Tomas C Jakob, MD1, Patricio Cal, MD2, Luciano Deluca, MD1, Ezequiel Fernandez1. 1CRQO, 2Churruca Police Hospital
Background: Short stay procedures have gained popularity in many surgical sub-specialties. Main benefits are early discharge, minimal loss of productivity, costs reduction, and less risk of infections. This practices must not jeopardize patient’s security. Laparoscopic sleeve gastrectomy (LSG) has consolidated as a primary bariatric technique. Because of its quick post-operatory recovery it is a matter of discussion if patients benefit or not from hospitalization longer than 24 hours.
Objective: To prove the safety of short-stay surgery after LSG.
Design: Cross sectional, descriptive, retrospective.
Methods: We prospectively collected data about hospital stay, readmission rate, early and mid-term term major complications and reintervention rate on 2629 primary LSG performed between February 2007 and August 2014.
Results: From a total of 2629 patients, 2590 (98,52%) were discharged in the first 24 hours. Thirty-nine (1,48%) required longer hospital stay; 16 (0,61%) for vomiting, 23 (0,87%) for haemorrhage.

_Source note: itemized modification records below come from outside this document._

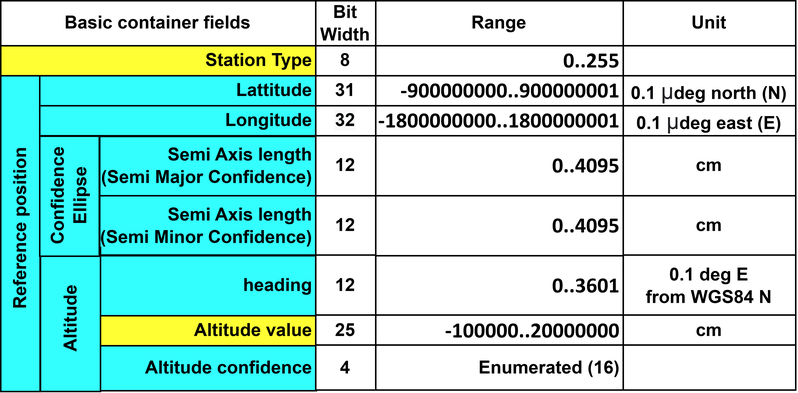
This is uav_cam/protocol stack basic container.drawio.png from sandaruwanjayaweera/v2xplus, a draw.io export, as it was before one commit. Source tidied: cells renumbered, new cells last; positions are measured from the earlier drawing's top-left corner, leaving out a move shared by most shapes.
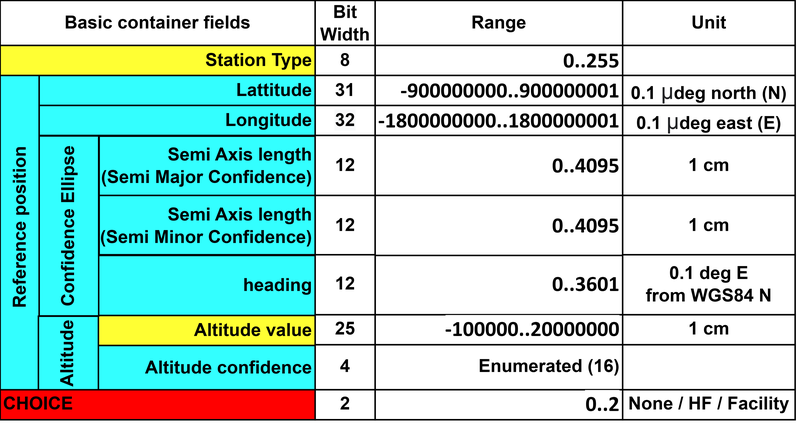
The same diagram one commit later.

Commit message:
mod_choice

What changed in the source:
```diff
@@ -92,16 +92,16 @@
     <mxCell id="31" value="0.1&amp;nbsp;&lt;span style=&quot;color: rgb(32 , 33 , 36) ; font-family: &amp;#34;arial&amp;#34; , sans-serif ; font-weight: 400 ; text-align: left ; background-color: rgb(255 , 255 , 255)&quot;&gt;&lt;font style=&quot;font-size: 15px&quot;&gt;µ&lt;/font&gt;&lt;/span&gt;deg&amp;nbsp;east (E)" style="rounded=0;whiteSpace=wrap;html=1;align=center;fillColor=#FFFFFF;fontStyle=1;" parent="1" vertex="1">
       <mxGeometry x="511" y="70" width="115" height="20" as="geometry" />
     </mxCell>
-    <mxCell id="32" value="cm" style="rounded=0;whiteSpace=wrap;html=1;align=center;fillColor=#FFFFFF;fontStyle=1;" parent="1" vertex="1">
+    <mxCell id="32" value="1 cm" style="rounded=0;whiteSpace=wrap;html=1;align=center;fillColor=#FFFFFF;fontStyle=1;" parent="1" vertex="1">
       <mxGeometry x="511" y="90" width="115" height="40" as="geometry" />
     </mxCell>
-    <mxCell id="33" value="cm" style="rounded=0;whiteSpace=wrap;html=1;align=center;fillColor=#FFFFFF;fontStyle=1;" parent="1" vertex="1">
+    <mxCell id="33" value="1 cm" style="rounded=0;whiteSpace=wrap;html=1;align=center;fillColor=#FFFFFF;fontStyle=1;" parent="1" vertex="1">
       <mxGeometry x="511" y="130" width="115" height="40" as="geometry" />
     </mxCell>
     <mxCell id="34" value="0.1 deg E from&amp;nbsp;&lt;span class=&quot;fontstyle0&quot;&gt;WGS84 N&lt;/span&gt; " style="rounded=0;whiteSpace=wrap;html=1;align=center;fillColor=#FFFFFF;fontStyle=1;" parent="1" vertex="1">
       <mxGeometry x="511" y="169.5" width="115" height="40" as="geometry" />
     </mxCell>
-    <mxCell id="35" value="cm" style="rounded=0;whiteSpace=wrap;html=1;align=center;fillColor=#FFFFFF;fontStyle=1;" parent="1" vertex="1">
+    <mxCell id="35" value="1 cm" style="rounded=0;whiteSpace=wrap;html=1;align=center;fillColor=#FFFFFF;fontStyle=1;" parent="1" vertex="1">
       <mxGeometry x="511" y="209.5" width="115" height="20" as="geometry" />
     </mxCell>
     <mxCell id="36" style="rounded=0;whiteSpace=wrap;html=1;align=center;fillColor=#FFFFFF;fontStyle=1;" parent="1" vertex="1">
@@ -114,10 +114,22 @@
       <mxGeometry x="162" y="130" width="144" height="39.5" as="geometry" />
     </mxCell>
     <mxCell id="39" value="Altitude" style="rounded=0;whiteSpace=wrap;html=1;fillColor=#33FFFF;fontStyle=1;rotation=-90;" parent="1" vertex="1">
-      <mxGeometry x="94.5" y="192.5" width="96" height="40" as="geometry" />
+      <mxGeometry x="116.5" y="215.5" width="50" height="40" as="geometry" />
     </mxCell>
     <mxCell id="40" value="Confidence Ellipse" style="rounded=0;whiteSpace=wrap;html=1;fillColor=#33FFFF;fontStyle=1;rotation=-90;" parent="1" vertex="1">
-      <mxGeometry x="101.8" y="110.5" width="80" height="39.7" as="geometry" />
+      <mxGeometry x="81.8" y="130.5" width="120" height="39.7" as="geometry" />
     </mxCell>
+    <mxCell id="41" value="CHOICE" style="rounded=0;whiteSpace=wrap;html=1;align=left;fillColor=#FF0000;fontStyle=1;" parent="1" vertex="1">
+      <mxGeometry x="96" y="259.5" width="210" height="20" as="geometry" />
+    </mxCell>
+    <mxCell id="42" value="&lt;span&gt;2&lt;/span&gt;" style="rounded=0;whiteSpace=wrap;html=1;align=center;fillColor=#FFFFFF;fontStyle=1;" parent="1" vertex="1">
+      <mxGeometry x="306" y="259.5" width="40" height="20" as="geometry" />
+    </mxCell>
+    <mxCell id="43" value="&lt;span style=&quot;font-family: calibri, &amp;quot;segoe ui&amp;quot;, calibri, thonburi, arial, verdana, sans-serif, &amp;quot;mongolian baiti&amp;quot;, &amp;quot;microsoft yi baiti&amp;quot;, &amp;quot;javanese text&amp;quot;; font-size: 14.6667px; background-color: rgb(255, 255, 255);&quot;&gt;0..2&lt;/span&gt;" style="rounded=0;whiteSpace=wrap;html=1;align=right;fillColor=#FFFFFF;fontStyle=1;" parent="1" vertex="1">
+      <mxGeometry x="346" y="259.5" width="165" height="20" as="geometry" />
+    </mxCell>
+    <mxCell id="44" value="None / HF / Facility" style="rounded=0;whiteSpace=wrap;html=1;align=center;fillColor=#FFFFFF;fontStyle=1;" parent="1" vertex="1">
+      <mxGeometry x="511" y="259.5" width="115" height="20" as="geometry" />
+    </mxCell>
   </root>
 </mxGraphModel>
```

Four patients (0,15%) were readmitted for digestive intolerance between day 2 and 4. A total of 26 leaks (0,99%) occurred between postoperative day 5 and 41; 5 abdominal collections (0,19%) non related neither to fistulas nor bleeding occurred between day 6 and 16. From 33 (1,25%) haemorrhagic complications, 5 (0,19%) required reoperation in the first 24 hours and 7 (0,27%) percutaneous drainage after 7th postoperative day. No major complications occurred between days 1 and 4.

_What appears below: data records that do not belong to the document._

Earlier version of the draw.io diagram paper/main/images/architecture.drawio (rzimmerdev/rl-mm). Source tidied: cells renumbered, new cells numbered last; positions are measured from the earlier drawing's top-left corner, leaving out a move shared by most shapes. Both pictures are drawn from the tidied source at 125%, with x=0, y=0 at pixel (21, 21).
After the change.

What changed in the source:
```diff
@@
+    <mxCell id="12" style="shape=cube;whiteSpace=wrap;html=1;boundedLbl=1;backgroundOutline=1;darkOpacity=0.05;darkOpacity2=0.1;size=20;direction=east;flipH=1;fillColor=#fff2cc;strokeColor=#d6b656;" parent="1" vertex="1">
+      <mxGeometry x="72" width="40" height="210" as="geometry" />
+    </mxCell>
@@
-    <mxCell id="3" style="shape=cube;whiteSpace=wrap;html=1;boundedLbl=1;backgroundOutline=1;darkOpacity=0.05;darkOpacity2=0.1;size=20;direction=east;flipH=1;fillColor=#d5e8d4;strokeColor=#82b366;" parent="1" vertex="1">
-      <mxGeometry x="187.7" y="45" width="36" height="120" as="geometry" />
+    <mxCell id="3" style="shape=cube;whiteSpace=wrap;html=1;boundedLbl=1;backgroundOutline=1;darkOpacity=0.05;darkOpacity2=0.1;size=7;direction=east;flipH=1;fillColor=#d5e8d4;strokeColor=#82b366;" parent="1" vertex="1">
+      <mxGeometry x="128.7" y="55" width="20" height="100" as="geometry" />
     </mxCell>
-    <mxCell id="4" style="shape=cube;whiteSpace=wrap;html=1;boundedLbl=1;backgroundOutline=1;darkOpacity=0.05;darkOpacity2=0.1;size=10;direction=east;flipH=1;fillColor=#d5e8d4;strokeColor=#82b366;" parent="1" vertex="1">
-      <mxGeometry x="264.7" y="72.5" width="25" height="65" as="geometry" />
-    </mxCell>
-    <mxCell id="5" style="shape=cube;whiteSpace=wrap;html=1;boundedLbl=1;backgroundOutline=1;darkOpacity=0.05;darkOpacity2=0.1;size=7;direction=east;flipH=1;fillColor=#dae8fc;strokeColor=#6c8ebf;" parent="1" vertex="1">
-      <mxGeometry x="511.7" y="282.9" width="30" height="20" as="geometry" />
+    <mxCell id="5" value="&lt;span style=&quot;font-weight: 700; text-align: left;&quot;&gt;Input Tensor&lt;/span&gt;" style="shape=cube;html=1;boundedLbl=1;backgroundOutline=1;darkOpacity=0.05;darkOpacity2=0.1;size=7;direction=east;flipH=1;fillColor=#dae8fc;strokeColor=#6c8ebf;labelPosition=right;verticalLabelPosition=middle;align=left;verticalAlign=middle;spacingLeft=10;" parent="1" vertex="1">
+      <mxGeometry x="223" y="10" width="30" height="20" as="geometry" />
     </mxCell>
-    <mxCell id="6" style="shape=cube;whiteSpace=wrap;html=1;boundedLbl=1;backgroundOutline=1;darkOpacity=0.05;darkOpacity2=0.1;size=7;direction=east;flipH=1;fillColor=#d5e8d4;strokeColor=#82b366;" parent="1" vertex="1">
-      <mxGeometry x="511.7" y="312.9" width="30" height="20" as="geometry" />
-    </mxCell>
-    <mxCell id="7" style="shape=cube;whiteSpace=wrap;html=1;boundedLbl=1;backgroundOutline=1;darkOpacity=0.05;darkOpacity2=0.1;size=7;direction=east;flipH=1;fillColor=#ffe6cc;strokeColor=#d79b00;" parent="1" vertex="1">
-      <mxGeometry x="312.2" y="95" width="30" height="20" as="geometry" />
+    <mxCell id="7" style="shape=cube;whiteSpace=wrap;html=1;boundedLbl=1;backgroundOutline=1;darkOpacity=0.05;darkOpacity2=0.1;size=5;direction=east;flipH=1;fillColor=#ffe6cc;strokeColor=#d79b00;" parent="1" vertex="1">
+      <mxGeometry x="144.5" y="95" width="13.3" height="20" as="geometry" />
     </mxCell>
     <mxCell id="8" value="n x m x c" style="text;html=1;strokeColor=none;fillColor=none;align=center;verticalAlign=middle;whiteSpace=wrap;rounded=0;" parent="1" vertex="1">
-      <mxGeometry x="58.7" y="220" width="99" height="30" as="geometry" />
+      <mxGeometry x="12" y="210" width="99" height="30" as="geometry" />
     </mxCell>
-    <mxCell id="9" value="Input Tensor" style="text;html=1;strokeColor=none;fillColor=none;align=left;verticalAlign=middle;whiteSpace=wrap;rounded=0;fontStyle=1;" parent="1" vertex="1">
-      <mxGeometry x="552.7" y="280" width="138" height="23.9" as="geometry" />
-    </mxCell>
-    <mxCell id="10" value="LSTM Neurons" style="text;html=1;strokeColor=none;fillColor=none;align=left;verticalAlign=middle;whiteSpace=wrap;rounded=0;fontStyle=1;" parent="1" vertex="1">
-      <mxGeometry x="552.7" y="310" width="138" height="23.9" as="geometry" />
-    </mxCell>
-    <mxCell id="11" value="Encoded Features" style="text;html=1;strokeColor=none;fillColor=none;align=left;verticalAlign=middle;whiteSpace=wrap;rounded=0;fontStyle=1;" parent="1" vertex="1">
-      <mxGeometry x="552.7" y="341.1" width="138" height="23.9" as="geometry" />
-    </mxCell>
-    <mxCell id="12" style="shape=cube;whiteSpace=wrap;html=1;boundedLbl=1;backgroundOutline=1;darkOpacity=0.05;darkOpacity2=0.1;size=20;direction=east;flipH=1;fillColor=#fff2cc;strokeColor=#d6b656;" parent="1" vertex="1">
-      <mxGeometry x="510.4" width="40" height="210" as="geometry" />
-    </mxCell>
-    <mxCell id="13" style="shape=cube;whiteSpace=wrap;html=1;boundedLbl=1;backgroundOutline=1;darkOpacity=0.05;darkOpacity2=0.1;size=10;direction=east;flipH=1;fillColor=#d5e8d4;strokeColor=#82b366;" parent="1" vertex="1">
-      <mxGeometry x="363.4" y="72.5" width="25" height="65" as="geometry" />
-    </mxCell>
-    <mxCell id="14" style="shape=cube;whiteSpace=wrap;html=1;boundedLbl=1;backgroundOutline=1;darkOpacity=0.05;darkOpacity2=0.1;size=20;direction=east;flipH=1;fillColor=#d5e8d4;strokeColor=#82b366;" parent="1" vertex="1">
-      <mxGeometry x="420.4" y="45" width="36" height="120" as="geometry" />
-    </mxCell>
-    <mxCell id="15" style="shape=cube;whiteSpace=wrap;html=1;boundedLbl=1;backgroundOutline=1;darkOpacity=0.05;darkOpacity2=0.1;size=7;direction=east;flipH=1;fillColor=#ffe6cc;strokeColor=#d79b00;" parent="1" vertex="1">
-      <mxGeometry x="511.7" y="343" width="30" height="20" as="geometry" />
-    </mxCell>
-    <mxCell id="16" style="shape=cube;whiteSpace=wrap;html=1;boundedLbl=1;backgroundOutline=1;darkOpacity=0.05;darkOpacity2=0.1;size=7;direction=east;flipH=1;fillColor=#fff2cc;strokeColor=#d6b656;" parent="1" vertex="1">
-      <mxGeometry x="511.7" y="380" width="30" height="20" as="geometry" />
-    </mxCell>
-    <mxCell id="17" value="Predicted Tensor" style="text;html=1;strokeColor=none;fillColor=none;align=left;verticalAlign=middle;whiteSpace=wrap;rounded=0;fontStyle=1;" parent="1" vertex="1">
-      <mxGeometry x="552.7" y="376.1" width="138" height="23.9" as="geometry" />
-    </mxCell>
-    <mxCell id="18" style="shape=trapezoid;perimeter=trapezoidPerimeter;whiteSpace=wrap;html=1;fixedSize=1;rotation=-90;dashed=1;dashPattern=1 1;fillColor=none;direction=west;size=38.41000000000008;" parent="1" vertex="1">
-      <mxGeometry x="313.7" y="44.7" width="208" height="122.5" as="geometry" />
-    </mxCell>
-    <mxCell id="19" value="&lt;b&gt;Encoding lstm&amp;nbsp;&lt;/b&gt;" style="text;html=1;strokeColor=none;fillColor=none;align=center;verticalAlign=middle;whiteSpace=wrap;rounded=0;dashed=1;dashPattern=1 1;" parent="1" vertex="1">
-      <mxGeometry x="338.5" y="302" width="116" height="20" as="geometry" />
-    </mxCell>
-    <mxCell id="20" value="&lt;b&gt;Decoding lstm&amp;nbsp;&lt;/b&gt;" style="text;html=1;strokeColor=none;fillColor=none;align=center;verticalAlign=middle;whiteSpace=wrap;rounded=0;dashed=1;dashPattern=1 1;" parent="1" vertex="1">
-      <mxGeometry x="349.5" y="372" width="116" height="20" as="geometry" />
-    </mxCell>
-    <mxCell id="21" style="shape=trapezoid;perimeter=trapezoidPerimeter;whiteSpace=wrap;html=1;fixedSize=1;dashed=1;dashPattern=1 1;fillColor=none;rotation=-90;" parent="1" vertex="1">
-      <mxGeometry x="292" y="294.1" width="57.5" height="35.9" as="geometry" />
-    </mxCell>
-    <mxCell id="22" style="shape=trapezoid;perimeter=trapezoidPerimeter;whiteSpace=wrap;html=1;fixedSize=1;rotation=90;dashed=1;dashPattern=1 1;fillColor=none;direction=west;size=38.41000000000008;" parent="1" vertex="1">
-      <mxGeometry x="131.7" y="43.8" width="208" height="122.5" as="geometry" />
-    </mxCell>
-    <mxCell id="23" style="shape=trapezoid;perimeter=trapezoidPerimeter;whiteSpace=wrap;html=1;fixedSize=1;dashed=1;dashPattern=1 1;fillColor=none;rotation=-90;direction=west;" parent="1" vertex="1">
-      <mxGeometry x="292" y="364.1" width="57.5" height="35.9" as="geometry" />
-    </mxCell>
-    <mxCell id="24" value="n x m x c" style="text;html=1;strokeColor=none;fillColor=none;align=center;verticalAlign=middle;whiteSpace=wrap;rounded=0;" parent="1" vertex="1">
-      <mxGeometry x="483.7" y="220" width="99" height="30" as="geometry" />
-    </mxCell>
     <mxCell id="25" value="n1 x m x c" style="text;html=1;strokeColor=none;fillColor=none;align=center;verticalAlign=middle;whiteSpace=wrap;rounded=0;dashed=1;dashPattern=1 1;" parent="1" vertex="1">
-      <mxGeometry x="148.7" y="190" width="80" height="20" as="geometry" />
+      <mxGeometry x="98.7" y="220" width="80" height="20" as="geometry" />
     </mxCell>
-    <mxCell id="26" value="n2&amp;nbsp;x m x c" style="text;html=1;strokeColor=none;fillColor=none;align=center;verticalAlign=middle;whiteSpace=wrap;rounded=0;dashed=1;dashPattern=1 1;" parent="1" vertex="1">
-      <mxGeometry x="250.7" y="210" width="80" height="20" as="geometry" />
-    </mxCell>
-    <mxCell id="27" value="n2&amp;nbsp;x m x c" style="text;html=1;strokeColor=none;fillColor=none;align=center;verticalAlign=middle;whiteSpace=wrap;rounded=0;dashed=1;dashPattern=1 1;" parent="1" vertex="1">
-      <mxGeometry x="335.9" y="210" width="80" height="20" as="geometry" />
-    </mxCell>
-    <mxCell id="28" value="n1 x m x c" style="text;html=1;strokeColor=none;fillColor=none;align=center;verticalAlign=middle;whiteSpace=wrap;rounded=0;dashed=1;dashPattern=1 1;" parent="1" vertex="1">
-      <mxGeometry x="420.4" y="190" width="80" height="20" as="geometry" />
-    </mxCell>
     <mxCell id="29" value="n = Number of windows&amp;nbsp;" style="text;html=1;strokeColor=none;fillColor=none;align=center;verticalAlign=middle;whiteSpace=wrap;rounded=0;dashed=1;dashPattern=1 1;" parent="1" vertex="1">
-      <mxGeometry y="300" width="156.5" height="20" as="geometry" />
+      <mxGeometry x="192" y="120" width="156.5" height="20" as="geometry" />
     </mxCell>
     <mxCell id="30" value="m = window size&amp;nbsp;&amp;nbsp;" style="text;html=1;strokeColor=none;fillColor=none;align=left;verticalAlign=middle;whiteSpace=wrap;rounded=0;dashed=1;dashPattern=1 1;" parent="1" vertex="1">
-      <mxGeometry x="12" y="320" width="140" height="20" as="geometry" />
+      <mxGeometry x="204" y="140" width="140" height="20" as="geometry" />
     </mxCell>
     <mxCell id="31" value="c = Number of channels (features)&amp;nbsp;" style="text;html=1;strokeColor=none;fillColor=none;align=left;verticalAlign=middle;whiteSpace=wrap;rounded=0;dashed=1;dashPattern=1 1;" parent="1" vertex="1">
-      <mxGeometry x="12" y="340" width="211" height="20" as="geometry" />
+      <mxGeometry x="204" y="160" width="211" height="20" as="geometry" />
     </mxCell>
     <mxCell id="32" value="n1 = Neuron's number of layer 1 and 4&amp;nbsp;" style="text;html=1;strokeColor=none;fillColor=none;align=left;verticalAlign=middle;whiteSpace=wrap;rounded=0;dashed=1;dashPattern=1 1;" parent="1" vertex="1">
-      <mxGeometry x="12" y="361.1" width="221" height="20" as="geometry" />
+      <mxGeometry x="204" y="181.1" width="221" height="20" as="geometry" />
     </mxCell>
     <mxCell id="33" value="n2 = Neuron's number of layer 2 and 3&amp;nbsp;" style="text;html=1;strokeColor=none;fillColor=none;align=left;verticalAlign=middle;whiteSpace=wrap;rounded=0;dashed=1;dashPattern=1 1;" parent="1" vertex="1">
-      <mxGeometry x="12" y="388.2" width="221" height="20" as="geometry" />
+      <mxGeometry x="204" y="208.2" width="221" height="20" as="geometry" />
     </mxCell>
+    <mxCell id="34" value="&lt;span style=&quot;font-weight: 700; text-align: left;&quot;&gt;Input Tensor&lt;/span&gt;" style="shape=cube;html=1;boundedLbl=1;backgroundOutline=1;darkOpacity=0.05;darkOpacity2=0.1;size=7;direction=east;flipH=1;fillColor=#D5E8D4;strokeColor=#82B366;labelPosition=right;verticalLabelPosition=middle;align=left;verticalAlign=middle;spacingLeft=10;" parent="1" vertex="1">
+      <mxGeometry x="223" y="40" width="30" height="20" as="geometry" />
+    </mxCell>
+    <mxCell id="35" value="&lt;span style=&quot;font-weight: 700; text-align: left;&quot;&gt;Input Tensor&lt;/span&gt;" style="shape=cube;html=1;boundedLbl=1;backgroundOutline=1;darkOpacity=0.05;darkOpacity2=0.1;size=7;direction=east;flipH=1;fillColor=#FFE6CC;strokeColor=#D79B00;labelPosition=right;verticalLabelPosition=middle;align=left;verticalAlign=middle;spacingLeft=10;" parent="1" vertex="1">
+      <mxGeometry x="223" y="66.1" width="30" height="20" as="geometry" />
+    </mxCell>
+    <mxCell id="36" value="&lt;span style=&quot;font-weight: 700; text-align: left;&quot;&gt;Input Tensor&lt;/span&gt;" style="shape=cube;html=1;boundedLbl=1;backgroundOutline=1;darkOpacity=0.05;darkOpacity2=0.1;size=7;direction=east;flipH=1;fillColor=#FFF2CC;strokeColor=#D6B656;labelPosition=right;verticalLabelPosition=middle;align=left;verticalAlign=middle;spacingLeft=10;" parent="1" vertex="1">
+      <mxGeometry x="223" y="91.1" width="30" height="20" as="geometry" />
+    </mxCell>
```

Conclusions: Evidence suggests that hospital stay for more than 24 hours after LSG is unnecessary in patients with no persistent vomiting or signs of bleeding or leaks. Major complications presented either within the first 24 hours or after the fourth postoperative day.